Surface area: 334,39 km2
Taketomi island in Japan is a small island close to the island of Ishigaki which is often visited as part of an excursion that actually starts from Ishigaki itself.
From there, in fact, the ferry only takes 10 minutes to arrive at the island.
Despite being a small village, it is the administrative seat of all the Yaeyama islands with the exception of Ishigaki and Yonaguri.
The village has retained the original structure of a fishing village with single storey houses with red clay roofs that are finished off with the typical terracotta lions which are designed to ward off any negative visitations.
Any new houses must be built in accordance with the old style which ensures a very unusual type of scene for Japan.
The houses frequently have gardens with brightly coloured flowers and many of the streets are covered in white sand which is made from coral dust.
In the centre of the village of Taketomi there is a sort of small tower which is called the “Nagomi”.
It isn’t very high but, from here, it is possible to see a complete panoramic view of the island, a perfect oval, the extremities of which are covered in sub-tropical vegetation.
You will need to climb a sort of staircase and only a limited number of people can admire the views at the same lime.
One of the other main attractions is a ride on a wagon that is pulled by a buffalo.
During the tour, the driver relates anecdotes in Japanese and performs Ryukyu songs accompanied on a sanshin, a typical Japanese instrument with three strings.
Apart from the places listed above, the island’s main attraction is, without doubt, the beaches, whose startlingly white sand is made from coral dust which provides a truly unique feature.
Kondoi beach, with its shallow turquoise waters, is one of the most famous beaches on the island.
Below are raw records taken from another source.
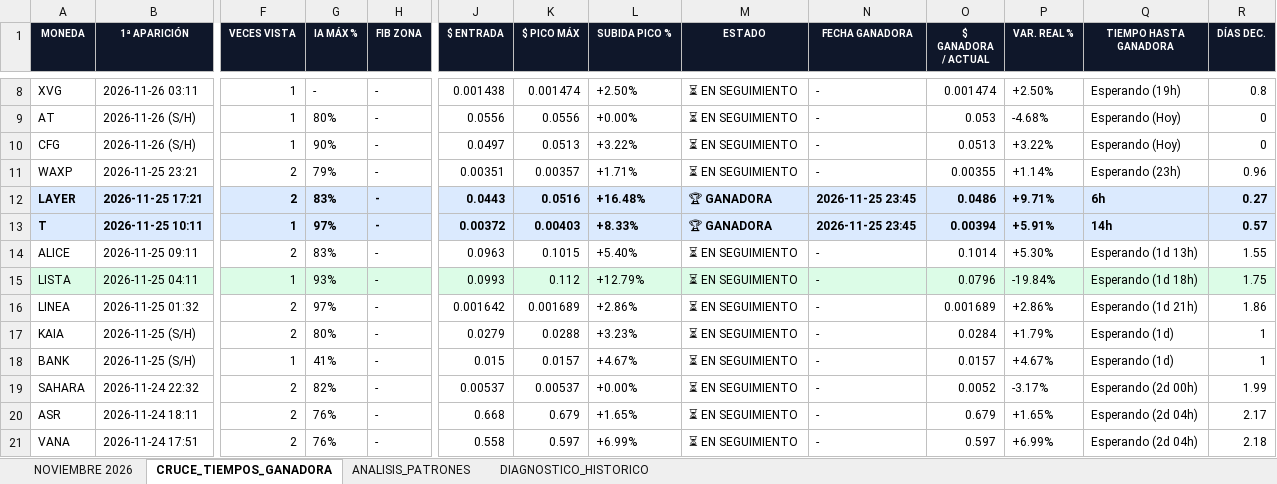
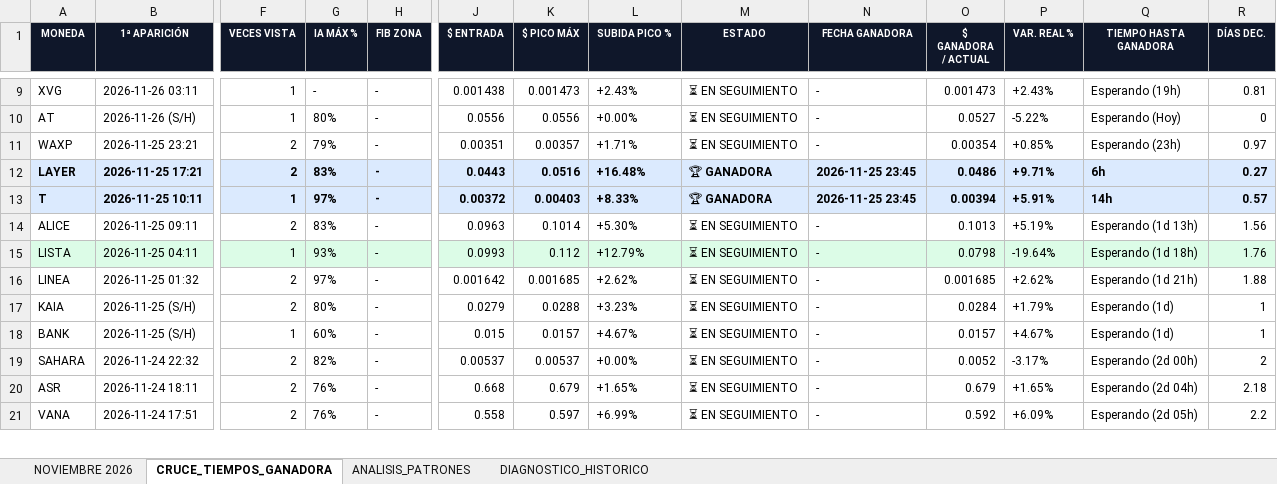
Before and after one commit to kjanoto-coder/panel-cripto, an Excel workbook: AUDITORIA_PRE_EXPLOSION.xlsx, sheet CRUCE_TIEMPOS_GANADORA, drawn as a sheet; only a part is shown, gaps mark what is left out; values as stored, in another font and other column widths than the file's, no borders; removed rows and columns are numbered as before the commit, all else as after; rows hold the shown columns only; the diff covers the shown part only; the diff names each change by its address in the sheet, - before the commit and + after, or states it on an @@ line.

```diff
--- a/AUDITORIA_PRE_EXPLOSION.xlsx (sheet CRUCE_TIEMPOS_GANADORA)
+++ b/AUDITORIA_PRE_EXPLOSION.xlsx (sheet CRUCE_TIEMPOS_GANADORA)
-K9 ($ PICO MÁX): 0.001474
+K9 ($ PICO MÁX): 0.001473
-L9 (SUBIDA PICO %): +2.50%
+L9 (SUBIDA PICO %): +2.43%
-O9 ($ GANADORA / ACTUAL): 0.001474
+O9 ($ GANADORA / ACTUAL): 0.001473
-P9 (VAR. REAL %): +2.50%
+P9 (VAR. REAL %): +2.43%
-R9 (DÍAS DEC.): 0.8
+R9 (DÍAS DEC.): 0.81
-O10 ($ GANADORA / ACTUAL): 0.053
+O10 ($ GANADORA / ACTUAL): 0.0527
-P10 (VAR. REAL %): -4.68%
+P10 (VAR. REAL %): -5.22%
-row 10: CFG | 2026-11-26 (S/H) | 1 | 90% | - | 0.0497 | 0.0513 | +3.22% | ⏳ EN SEGUIMIENTO | - | 0.0513 | +3.22% | Esperando (Hoy) | 0
-O11 ($ GANADORA / ACTUAL): 0.00355
+O11 ($ GANADORA / ACTUAL): 0.00354
-P11 (VAR. REAL %): +1.14%
+P11 (VAR. REAL %): +0.85%
-R11 (DÍAS DEC.): 0.96
+R11 (DÍAS DEC.): 0.97
-K14 ($ PICO MÁX): 0.1015
+K14 ($ PICO MÁX): 0.1014
-L14 (SUBIDA PICO %): +5.40%
+L14 (SUBIDA PICO %): +5.30%
-O14 ($ GANADORA / ACTUAL): 0.1014
+O14 ($ GANADORA / ACTUAL): 0.1013
-P14 (VAR. REAL %): +5.30%
+P14 (VAR. REAL %): +5.19%
-R14 (DÍAS DEC.): 1.55
+R14 (DÍAS DEC.): 1.56
-O15 ($ GANADORA / ACTUAL): 0.0796
+O15 ($ GANADORA / ACTUAL): 0.0798
-P15 (VAR. REAL %): -19.84%
+P15 (VAR. REAL %): -19.64%
-R15 (DÍAS DEC.): 1.75
+R15 (DÍAS DEC.): 1.76
-K16 ($ PICO MÁX): 0.001689
+K16 ($ PICO MÁX): 0.001685
-L16 (SUBIDA PICO %): +2.86%
+L16 (SUBIDA PICO %): +2.62%
-O16 ($ GANADORA / ACTUAL): 0.001689
+O16 ($ GANADORA / ACTUAL): 0.001685
-P16 (VAR. REAL %): +2.86%
+P16 (VAR. REAL %): +2.62%
-R16 (DÍAS DEC.): 1.86
+R16 (DÍAS DEC.): 1.88
-G18 (IA MÁX %): 41%
+G18 (IA MÁX %): 60%
-R19 (DÍAS DEC.): 1.99
+R19 (DÍAS DEC.): 2
-R20 (DÍAS DEC.): 2.17
+R20 (DÍAS DEC.): 2.18
-O21 ($ GANADORA / ACTUAL): 0.597
+O21 ($ GANADORA / ACTUAL): 0.592
-P21 (VAR. REAL %): +6.99%
+P21 (VAR. REAL %): +6.09%
-Q21 (TIEMPO HASTA GANADORA): Esperando (2d 04h)
+Q21 (TIEMPO HASTA GANADORA): Esperando (2d 05h)
-R21 (DÍAS DEC.): 2.18
+R21 (DÍAS DEC.): 2.2
```
Also changed, not shown: 1 added row, 426 edited cells and cell formats elsewhere in this sheet, sheet NOVIEMBRE 2026, sheet ANALISIS_PATRONES, sheet DIAGNOSTICO_HISTORICO, 1 other file.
You can rent sun umbrellas here and go snorkelling in the crystal-clear shallows.
Another beach that is not far from Kondoi is Kaiji from where you can enjoy spectacular views. There are also some trees here which you can use to shelter from the sun.
Although the island relies heavily on tourism, it is not specifically defined as a tourist resort. .
Hospitality is offered by the home owners, there is only one shop in the centre of the village and in the evenings, nothing is open to entertain visitors.
It is not possible to enter the places on the island that are considered as sacred and if you try, you are likely to be expelled even if you only enter by accident.